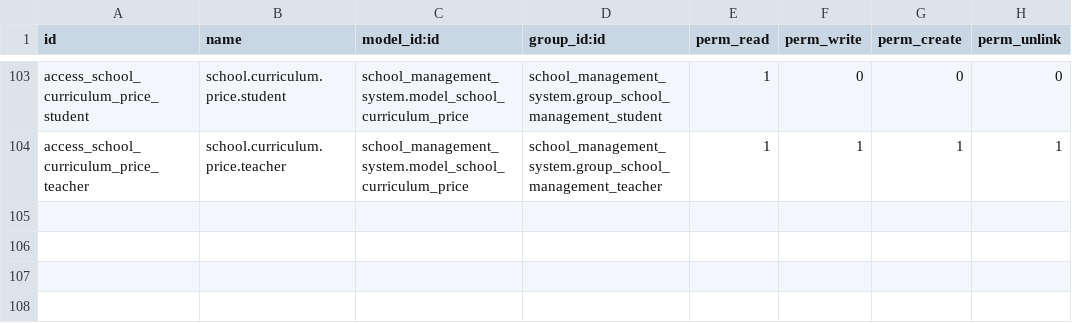
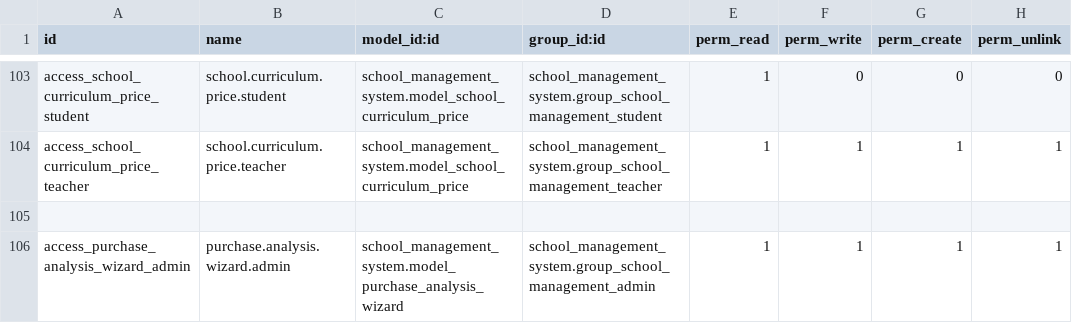
Before and after one commit to Srunborath7/school_management_system_odoo19, a CSV file: security/ir.model.access.csv, drawn as a sheet; only a part is shown, gaps mark what is left out.

```diff
--- a/security/ir.model.access.csv
+++ b/security/ir.model.access.csv
@@ -104 +104,3 @@ access_school_curriculum_price_student,school.curriculum.price.student,school_ma
 access_school_curriculum_price_teacher,school.curriculum.price.teacher,school_management_system.model_school_curriculum_price,school_management_system.group_school_management_teacher,1,1,1,1
+
+access_purchase_analysis_wizard_admin,purchase.analysis.wizard.admin,school_management_system.model_purchase_analysis_wizard,school_management_system.group_school_management_admin,1,1,1,1
```
Also changed, not shown: 5 other files.
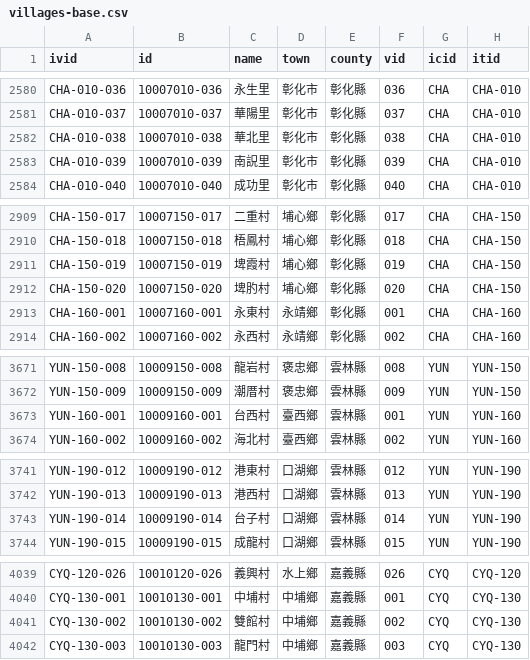
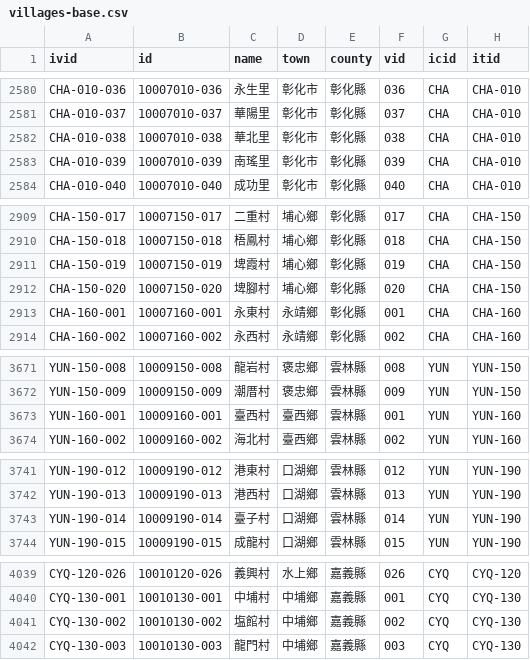
Before and after one commit to g0v/twhgis, a CSV file: villages-base.csv, drawn as a sheet; only a part is shown, gaps mark what is left out; the diff covers the shown part only.

Commit message:
update incorrect base village names from #2

```diff
--- a/villages-base.csv
+++ b/villages-base.csv
@@ -2582,3 +2582,3 @@ CHA-010-037,10007010-037,華陽里,彰化市,彰化縣,037,CHA,CHA-010
 CHA-010-038,10007010-038,華北里,彰化市,彰化縣,038,CHA,CHA-010
-CHA-010-039,10007010-039,南詋里,彰化市,彰化縣,039,CHA,CHA-010
+CHA-010-039,10007010-039,南瑤里,彰化市,彰化縣,039,CHA,CHA-010
 CHA-010-040,10007010-040,成功里,彰化市,彰化縣,040,CHA,CHA-010
@@ -2911,3 +2911,3 @@ CHA-150-018,10007150-018,梧鳳村,埔心鄉,彰化縣,018,CHA,CHA-150
 CHA-150-019,10007150-019,埤霞村,埔心鄉,彰化縣,019,CHA,CHA-150
-CHA-150-020,10007150-020,埤肑村,埔心鄉,彰化縣,020,CHA,CHA-150
+CHA-150-020,10007150-020,埤腳村,埔心鄉,彰化縣,020,CHA,CHA-150
 CHA-160-001,10007160-001,永東村,永靖鄉,彰化縣,001,CHA,CHA-160
@@ -3672,3 +3672,3 @@ YUN-150-008,10009150-008,龍岩村,褒忠鄉,雲林縣,008,YUN,YUN-150
 YUN-150-009,10009150-009,潮厝村,褒忠鄉,雲林縣,009,YUN,YUN-150
-YUN-160-001,10009160-001,台西村,臺西鄉,雲林縣,001,YUN,YUN-160
+YUN-160-001,10009160-001,臺西村,臺西鄉,雲林縣,001,YUN,YUN-160
 YUN-160-002,10009160-002,海北村,臺西鄉,雲林縣,002,YUN,YUN-160
@@ -3742,3 +3742,3 @@ YUN-190-012,10009190-012,港東村,口湖鄉,雲林縣,012,YUN,YUN-190
 YUN-190-013,10009190-013,港西村,口湖鄉,雲林縣,013,YUN,YUN-190
-YUN-190-014,10009190-014,台子村,口湖鄉,雲林縣,014,YUN,YUN-190
+YUN-190-014,10009190-014,臺子村,口湖鄉,雲林縣,014,YUN,YUN-190
 YUN-190-015,10009190-015,成龍村,口湖鄉,雲林縣,015,YUN,YUN-190
@@ -4040,3 +4040,3 @@ CYQ-120-026,10010120-026,義興村,水上鄉,嘉義縣,026,CYQ,CYQ-120
 CYQ-130-001,10010130-001,中埔村,中埔鄉,嘉義縣,001,CYQ,CYQ-130
-CYQ-130-002,10010130-002,雙館村,中埔鄉,嘉義縣,002,CYQ,CYQ-130
+CYQ-130-002,10010130-002,塩館村,中埔鄉,嘉義縣,002,CYQ,CYQ-130
 CYQ-130-003,10010130-003,龍門村,中埔鄉,嘉義縣,003,CYQ,CYQ-130
```
Also changed, not shown: 2 edited cells elsewhere in this file.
━━━━━━━━━━━━━━━━
■ **TASK GOAL**
Return the listing exactly as it appears, excluding any image.

■ **SOLUTION TO THIS PROBLEM**
Before and after one commit to Srunborath7/school_management_system_odoo19, a CSV file: security/ir.model.access.csv, drawn as a sheet; only a part is shown, gaps mark what is left out.

```diff
--- a/security/ir.model.access.csv
+++ b/security/ir.model.access.csv
@@ -104 +104,3 @@ access_school_curriculum_price_student,school.curriculum.price.student,school_ma
 access_school_curriculum_price_teacher,school.curriculum.price.teacher,school_management_system.model_school_curriculum_price,school_management_system.group_school_management_teacher,1,1,1,1
+
+access_purchase_analysis_wizard_admin,purchase.analysis.wizard.admin,school_management_system.model_purchase_analysis_wizard,school_management_system.group_school_management_admin,1,1,1,1
```
Also changed, not shown: 5 other files.
Before and after one commit to g0v/twhgis, a CSV file: villages-base.csv, drawn as a sheet; only a part is shown, gaps mark what is left out; the diff covers the shown part only.

Commit message:
update incorrect base village names from #2

```diff
--- a/villages-base.csv
+++ b/villages-base.csv
@@ -2582,3 +2582,3 @@ CHA-010-037,10007010-037,華陽里,彰化市,彰化縣,037,CHA,CHA-010
 CHA-010-038,10007010-038,華北里,彰化市,彰化縣,038,CHA,CHA-010
-CHA-010-039,10007010-039,南詋里,彰化市,彰化縣,039,CHA,CHA-010
+CHA-010-039,10007010-039,南瑤里,彰化市,彰化縣,039,CHA,CHA-010
 CHA-010-040,10007010-040,成功里,彰化市,彰化縣,040,CHA,CHA-010
@@ -2911,3 +2911,3 @@ CHA-150-018,10007150-018,梧鳳村,埔心鄉,彰化縣,018,CHA,CHA-150
 CHA-150-019,10007150-019,埤霞村,埔心鄉,彰化縣,019,CHA,CHA-150
-CHA-150-020,10007150-020,埤肑村,埔心鄉,彰化縣,020,CHA,CHA-150
+CHA-150-020,10007150-020,埤腳村,埔心鄉,彰化縣,020,CHA,CHA-150
 CHA-160-001,10007160-001,永東村,永靖鄉,彰化縣,001,CHA,CHA-160
@@ -3672,3 +3672,3 @@ YUN-150-008,10009150-008,龍岩村,褒忠鄉,雲林縣,008,YUN,YUN-150
 YUN-150-009,10009150-009,潮厝村,褒忠鄉,雲林縣,009,YUN,YUN-150
-YUN-160-001,10009160-001,台西村,臺西鄉,雲林縣,001,YUN,YUN-160
+YUN-160-001,10009160-001,臺西村,臺西鄉,雲林縣,001,YUN,YUN-160
 YUN-160-002,10009160-002,海北村,臺西鄉,雲林縣,002,YUN,YUN-160
@@ -3742,3 +3742,3 @@ YUN-190-012,10009190-012,港東村,口湖鄉,雲林縣,012,YUN,YUN-190
 YUN-190-013,10009190-013,港西村,口湖鄉,雲林縣,013,YUN,YUN-190
-YUN-190-014,10009190-014,台子村,口湖鄉,雲林縣,014,YUN,YUN-190
+YUN-190-014,10009190-014,臺子村,口湖鄉,雲林縣,014,YUN,YUN-190
 YUN-190-015,10009190-015,成龍村,口湖鄉,雲林縣,015,YUN,YUN-190
@@ -4040,3 +4040,3 @@ CYQ-120-026,10010120-026,義興村,水上鄉,嘉義縣,026,CYQ,CYQ-120
 CYQ-130-001,10010130-001,中埔村,中埔鄉,嘉義縣,001,CYQ,CYQ-130
-CYQ-130-002,10010130-002,雙館村,中埔鄉,嘉義縣,002,CYQ,CYQ-130
+CYQ-130-002,10010130-002,塩館村,中埔鄉,嘉義縣,002,CYQ,CYQ-130
 CYQ-130-003,10010130-003,龍門村,中埔鄉,嘉義縣,003,CYQ,CYQ-130
```
Also changed, not shown: 2 edited cells elsewhere in this file.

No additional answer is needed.